### WHAT THIS TASK INVOLVES
Check each line of the entries. Copy the ones that contain the string "shown".

/---

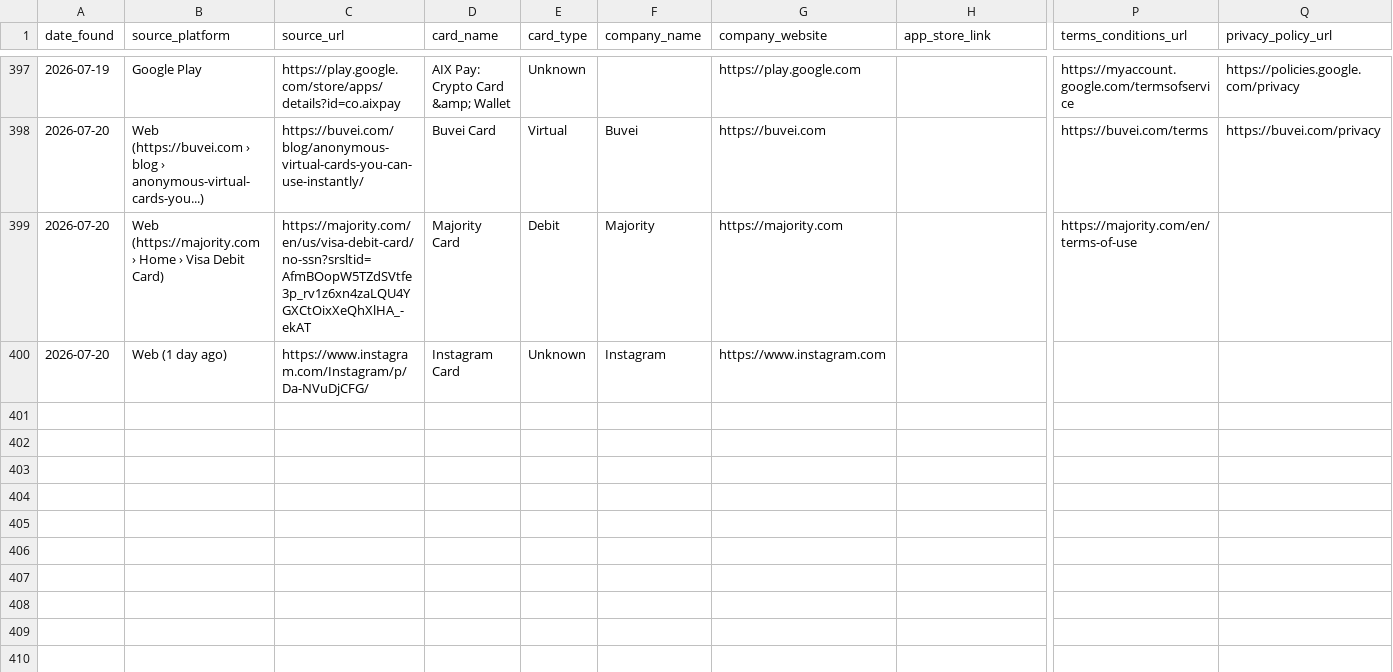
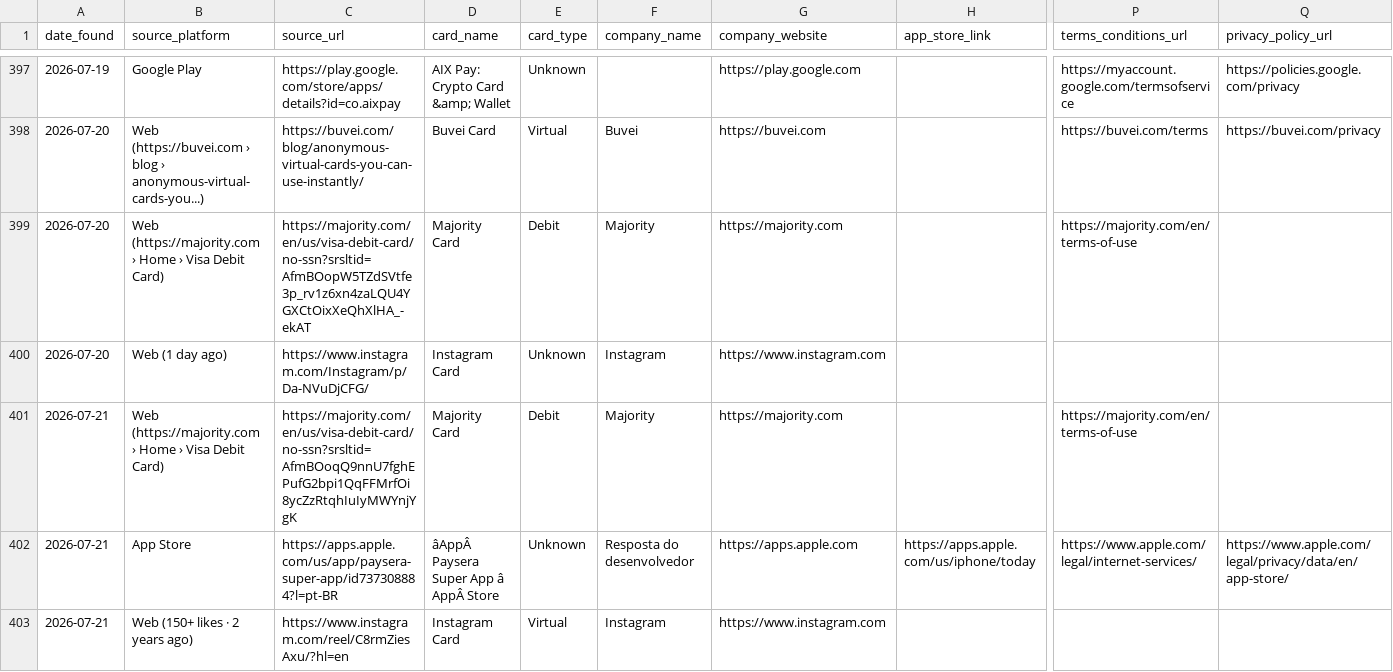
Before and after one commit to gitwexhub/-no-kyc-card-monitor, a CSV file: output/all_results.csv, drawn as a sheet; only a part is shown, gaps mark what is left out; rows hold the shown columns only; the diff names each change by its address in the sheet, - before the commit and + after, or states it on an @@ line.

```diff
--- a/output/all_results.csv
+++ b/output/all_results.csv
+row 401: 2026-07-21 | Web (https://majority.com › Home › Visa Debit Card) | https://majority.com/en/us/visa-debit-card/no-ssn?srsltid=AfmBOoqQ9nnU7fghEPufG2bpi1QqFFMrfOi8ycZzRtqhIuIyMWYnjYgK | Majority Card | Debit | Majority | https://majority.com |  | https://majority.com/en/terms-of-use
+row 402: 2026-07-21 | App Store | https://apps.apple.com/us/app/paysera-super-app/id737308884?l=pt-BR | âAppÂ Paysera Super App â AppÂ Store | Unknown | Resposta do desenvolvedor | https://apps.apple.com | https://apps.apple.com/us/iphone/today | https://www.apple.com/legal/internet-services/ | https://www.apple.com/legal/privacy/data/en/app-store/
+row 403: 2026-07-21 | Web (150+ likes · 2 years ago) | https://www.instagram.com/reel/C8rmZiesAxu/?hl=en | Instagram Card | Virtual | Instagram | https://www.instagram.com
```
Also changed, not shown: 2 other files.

\---

### COMPLETED EXERCISE
Before and after one commit to gitwexhub/-no-kyc-card-monitor, a CSV file: output/all_results.csv, drawn as a sheet; only a part is shown, gaps mark what is left out; rows hold the shown columns only; the diff names each change by its address in the sheet, - before the commit and + after, or states it on an @@ line.
Also changed, not shown: 2 other files.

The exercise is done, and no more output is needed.